* PROBLEM DESCRIPTION: Reproduce the data in full, exactly.

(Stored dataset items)
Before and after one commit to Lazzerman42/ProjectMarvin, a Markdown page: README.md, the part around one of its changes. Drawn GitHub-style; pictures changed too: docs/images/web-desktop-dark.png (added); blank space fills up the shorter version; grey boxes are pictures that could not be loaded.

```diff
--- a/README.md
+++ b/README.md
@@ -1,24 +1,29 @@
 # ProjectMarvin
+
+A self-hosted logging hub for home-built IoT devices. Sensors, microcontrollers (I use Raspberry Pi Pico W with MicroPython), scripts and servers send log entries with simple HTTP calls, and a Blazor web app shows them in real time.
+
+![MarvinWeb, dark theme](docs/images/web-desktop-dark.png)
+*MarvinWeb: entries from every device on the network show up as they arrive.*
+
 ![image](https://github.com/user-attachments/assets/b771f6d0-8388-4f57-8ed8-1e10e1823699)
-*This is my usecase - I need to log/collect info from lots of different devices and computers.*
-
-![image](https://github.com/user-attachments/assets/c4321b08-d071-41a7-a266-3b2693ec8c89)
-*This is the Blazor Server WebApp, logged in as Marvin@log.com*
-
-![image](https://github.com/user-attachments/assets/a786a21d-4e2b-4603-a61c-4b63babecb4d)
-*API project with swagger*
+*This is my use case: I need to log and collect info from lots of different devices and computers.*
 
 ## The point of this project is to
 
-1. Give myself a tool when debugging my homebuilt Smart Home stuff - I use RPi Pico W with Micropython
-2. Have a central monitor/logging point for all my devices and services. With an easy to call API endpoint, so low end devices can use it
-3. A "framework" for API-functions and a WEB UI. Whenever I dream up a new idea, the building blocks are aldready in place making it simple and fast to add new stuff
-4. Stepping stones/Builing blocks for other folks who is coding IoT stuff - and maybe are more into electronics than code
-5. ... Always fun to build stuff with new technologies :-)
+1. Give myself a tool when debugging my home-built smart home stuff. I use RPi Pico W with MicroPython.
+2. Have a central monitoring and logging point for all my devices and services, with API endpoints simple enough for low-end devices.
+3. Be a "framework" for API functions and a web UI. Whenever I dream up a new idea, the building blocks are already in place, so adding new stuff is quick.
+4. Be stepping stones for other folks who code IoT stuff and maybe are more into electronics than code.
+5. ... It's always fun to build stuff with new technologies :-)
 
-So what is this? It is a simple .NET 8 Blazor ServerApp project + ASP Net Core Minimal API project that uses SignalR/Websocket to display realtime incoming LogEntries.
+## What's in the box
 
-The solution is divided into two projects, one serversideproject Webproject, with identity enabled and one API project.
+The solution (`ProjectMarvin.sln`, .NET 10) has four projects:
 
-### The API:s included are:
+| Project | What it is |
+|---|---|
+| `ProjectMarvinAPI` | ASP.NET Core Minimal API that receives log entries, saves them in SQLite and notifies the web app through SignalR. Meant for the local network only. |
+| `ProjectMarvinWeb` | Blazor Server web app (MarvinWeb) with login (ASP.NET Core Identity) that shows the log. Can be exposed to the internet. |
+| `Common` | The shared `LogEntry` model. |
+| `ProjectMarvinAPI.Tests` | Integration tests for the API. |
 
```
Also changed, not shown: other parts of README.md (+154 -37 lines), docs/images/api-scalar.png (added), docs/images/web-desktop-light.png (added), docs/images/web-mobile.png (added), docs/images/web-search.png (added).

* ANSWER BELOW:
Before and after one commit to Lazzerman42/ProjectMarvin, a Markdown page: README.md, the part around one of its changes. Drawn GitHub-style; pictures changed too: docs/images/web-desktop-dark.png (added); blank space fills up the shorter version; grey boxes are pictures that could not be loaded.

```diff
--- a/README.md
+++ b/README.md
@@ -1,24 +1,29 @@
 # ProjectMarvin
+
+A self-hosted logging hub for home-built IoT devices. Sensors, microcontrollers (I use Raspberry Pi Pico W with MicroPython), scripts and servers send log entries with simple HTTP calls, and a Blazor web app shows them in real time.
+
+![MarvinWeb, dark theme](docs/images/web-desktop-dark.png)
+*MarvinWeb: entries from every device on the network show up as they arrive.*
+
 ![image](https://github.com/user-attachments/assets/b771f6d0-8388-4f57-8ed8-1e10e1823699)
-*This is my usecase - I need to log/collect info from lots of different devices and computers.*
-
-![image](https://github.com/user-attachments/assets/c4321b08-d071-41a7-a266-3b2693ec8c89)
-*This is the Blazor Server WebApp, logged in as Marvin@log.com*
-
-![image](https://github.com/user-attachments/assets/a786a21d-4e2b-4603-a61c-4b63babecb4d)
-*API project with swagger*
+*This is my use case: I need to log and collect info from lots of different devices and computers.*
 
 ## The point of this project is to
 
-1. Give myself a tool when debugging my homebuilt Smart Home stuff - I use RPi Pico W with Micropython
-2. Have a central monitor/logging point for all my devices and services. With an easy to call API endpoint, so low end devices can use it
-3. A "framework" for API-functions and a WEB UI. Whenever I dream up a new idea, the building blocks are aldready in place making it simple and fast to add new stuff
-4. Stepping stones/Builing blocks for other folks who is coding IoT stuff - and maybe are more into electronics than code
-5. ... Always fun to build stuff with new technologies :-)
+1. Give myself a tool when debugging my home-built smart home stuff. I use RPi Pico W with MicroPython.
+2. Have a central monitoring and logging point for all my devices and services, with API endpoints simple enough for low-end devices.
+3. Be a "framework" for API functions and a web UI. Whenever I dream up a new idea, the building blocks are already in place, so adding new stuff is quick.
+4. Be stepping stones for other folks who code IoT stuff and maybe are more into electronics than code.
+5. ... It's always fun to build stuff with new technologies :-)
 
-So what is this? It is a simple .NET 8 Blazor ServerApp project + ASP Net Core Minimal API project that uses SignalR/Websocket to display realtime incoming LogEntries.
+## What's in the box
 
-The solution is divided into two projects, one serversideproject Webproject, with identity enabled and one API project.
+The solution (`ProjectMarvin.sln`, .NET 10) has four projects:
 
-### The API:s included are:
+| Project | What it is |
+|---|---|
+| `ProjectMarvinAPI` | ASP.NET Core Minimal API that receives log entries, saves them in SQLite and notifies the web app through SignalR. Meant for the local network only. |
+| `ProjectMarvinWeb` | Blazor Server web app (MarvinWeb) with login (ASP.NET Core Identity) that shows the log. Can be exposed to the internet. |
+| `Common` | The shared `LogEntry` model. |
+| `ProjectMarvinAPI.Tests` | Integration tests for the API. |
 
```
Also changed, not shown: other parts of README.md (+154 -37 lines), docs/images/api-scalar.png (added), docs/images/web-desktop-light.png (added), docs/images/web-mobile.png (added), docs/images/web-search.png (added).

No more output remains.